Nipah virus infection is a zoonotic illness that is transmitted to people from animals, and can also be transmitted through contaminated food or directly from person-to-person. In infected people, it causes a range of illnesses from asymptomatic (subclinical) infection to acute respiratory illness and fatal encephalitis. The virus can also cause severe disease in animals such as pigs, resulting in significant economic losses for farmers.
Although Nipah virus has caused only a few known outbreaks in Asia, it infects a wide range of animals and causes severe disease and death in people.
During the first recognized outbreak in Malaysia, which also affected Singapore, most human infections resulted from direct contact with sick pigs or their contaminated tissues.

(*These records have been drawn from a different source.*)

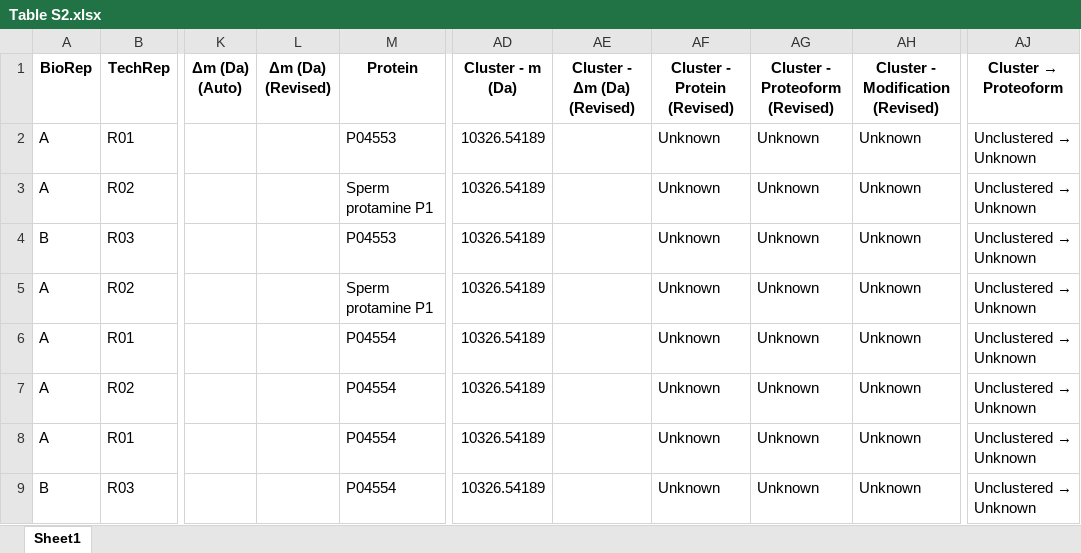
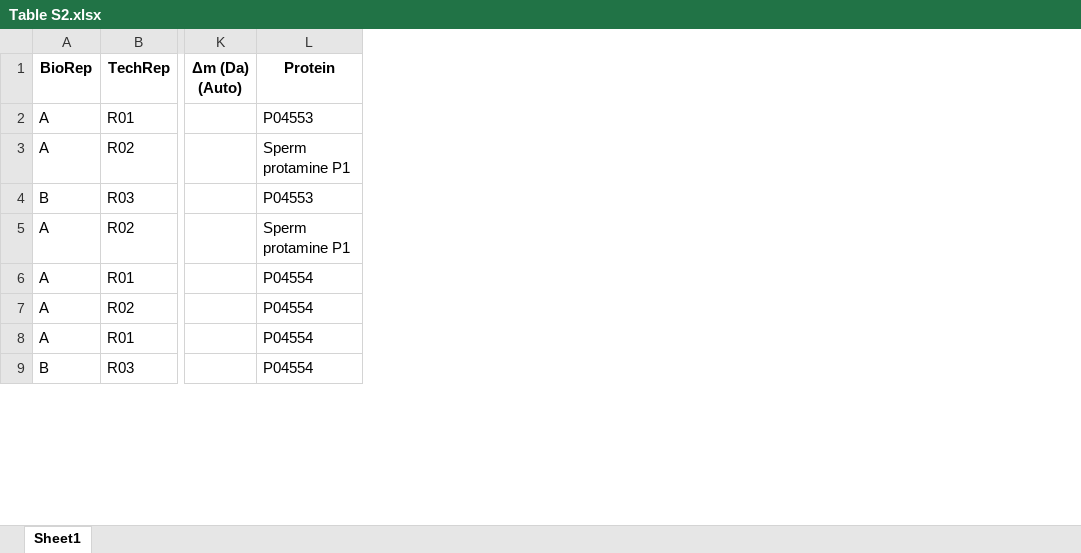
Before and after one commit to MSPCF/2021_Proteomes, an Excel workbook: Output/Table S2.xlsx, sheet Sheet1, drawn as a sheet; only a part is shown, gaps mark what is left out; values as stored, in another font and other column widths than the file's, no borders; the diff names each change by its address in the sheet, - before the commit and + after, or states it on an @@ line.

Commit message:
Minor - Rix
We harmonized the names of the supplementary tables.

```diff
--- a/Output/Table S2.xlsx (sheet Sheet1)
+++ b/Output/Table S2.xlsx (sheet Sheet1)
-column L (Δm (Da) (Revised)), empty
-column AD (Cluster - m (Da)), rows 2-9: all 10326.54189
-column AE (Cluster - Δm (Da) (Revised)), empty
-column AF (Cluster - Protein (Revised)), rows 2-9: all Unknown
-column AG (Cluster - Proteoform (Revised)), rows 2-9: all Unknown
-column AH (Cluster - Modification (Revised)), rows 2-9: all Unknown
-column AJ (Cluster → Proteoform), rows 2-9: all Unclustered → Unknown
```
Also changed, not shown: Output/Annotation/Cluster.xlsx, 28 other files.
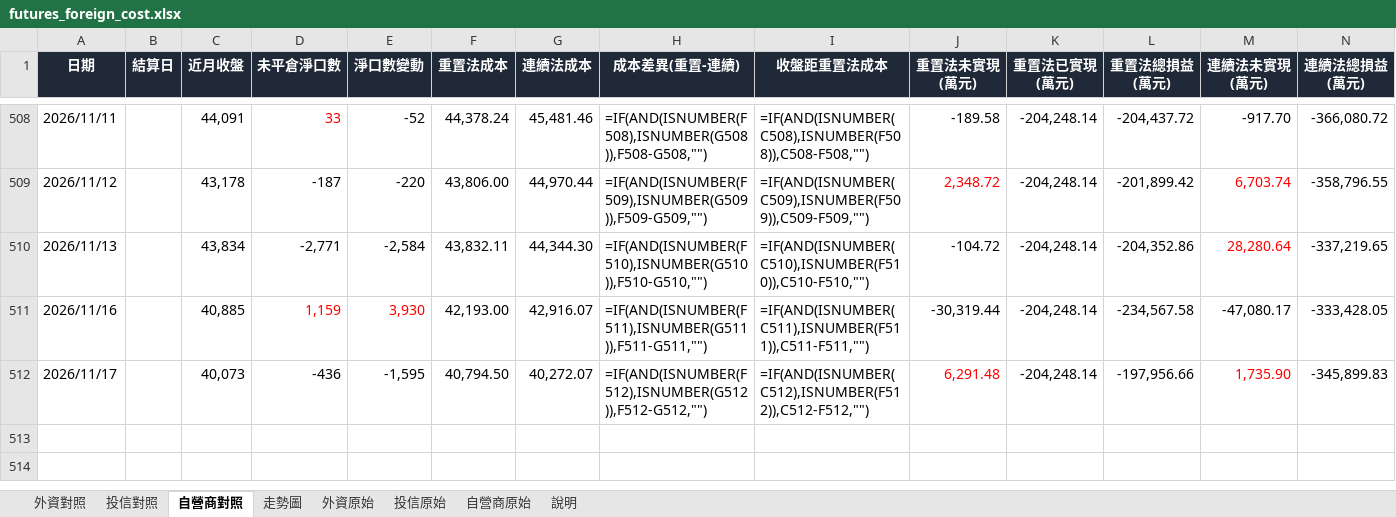
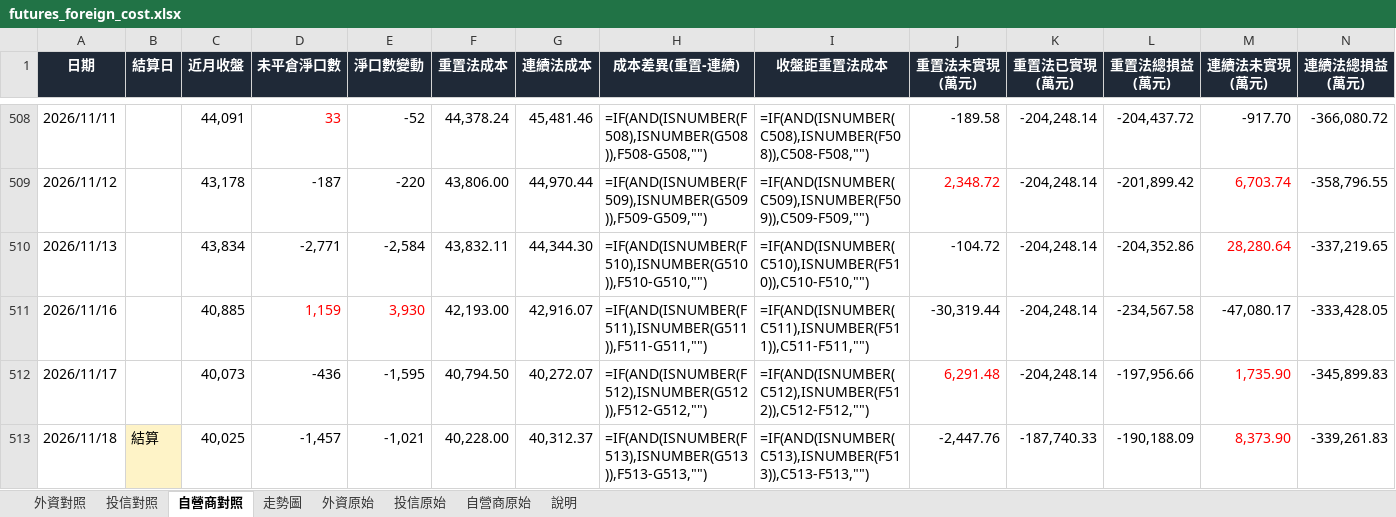
Before and after one commit to mywu-cloud/futures, an Excel workbook: data/futures_foreign_cost.xlsx, sheet 自營商對照, drawn as a sheet; only a part is shown, gaps mark what is left out; values as stored, in another font and other column widths than the file's, no borders; formulas without a stored value are shown as written; the diff names each change by its address in the sheet, - before the commit and + after, or states it on an @@ line.

```diff
--- a/data/futures_foreign_cost.xlsx (sheet 自營商對照)
+++ b/data/futures_foreign_cost.xlsx (sheet 自營商對照)
+row 513: 2026/11/18 | 結算 | 40,025 | -1,457 | -1,021 | 40,228.00 | 40,312.37 | =IF(AND(ISNUMBER(F513),ISNUMBER(G513)),F513-G513,"") | =IF(AND(ISNUMBER(C513),ISNUMBER(F513)),C513-F513,"") | -2,447.76 | -187,740.33 | -190,188.09 | 8,373.90 | -339,261.83
```
Also changed, not shown: sheet 自營商原始, sheet 投信原始, sheet 外資原始, sheet 投信對照, sheet 外資對照, sheet 說明, charts or pictures, 7 other files.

Transmission is thought to have occurred via unprotected exposure to secretions from the pigs, or unprotected contact with the tissue of a sick animal.
In subsequent outbreaks in Bangladesh and India, consumption of fruits or fruit products (such as raw date palm juice) contaminated with urine or saliva from infected fruit bats was the most likely source of infection.
Human-to-human transmission of Nipah virus has also been reported among family and care givers of infected patients.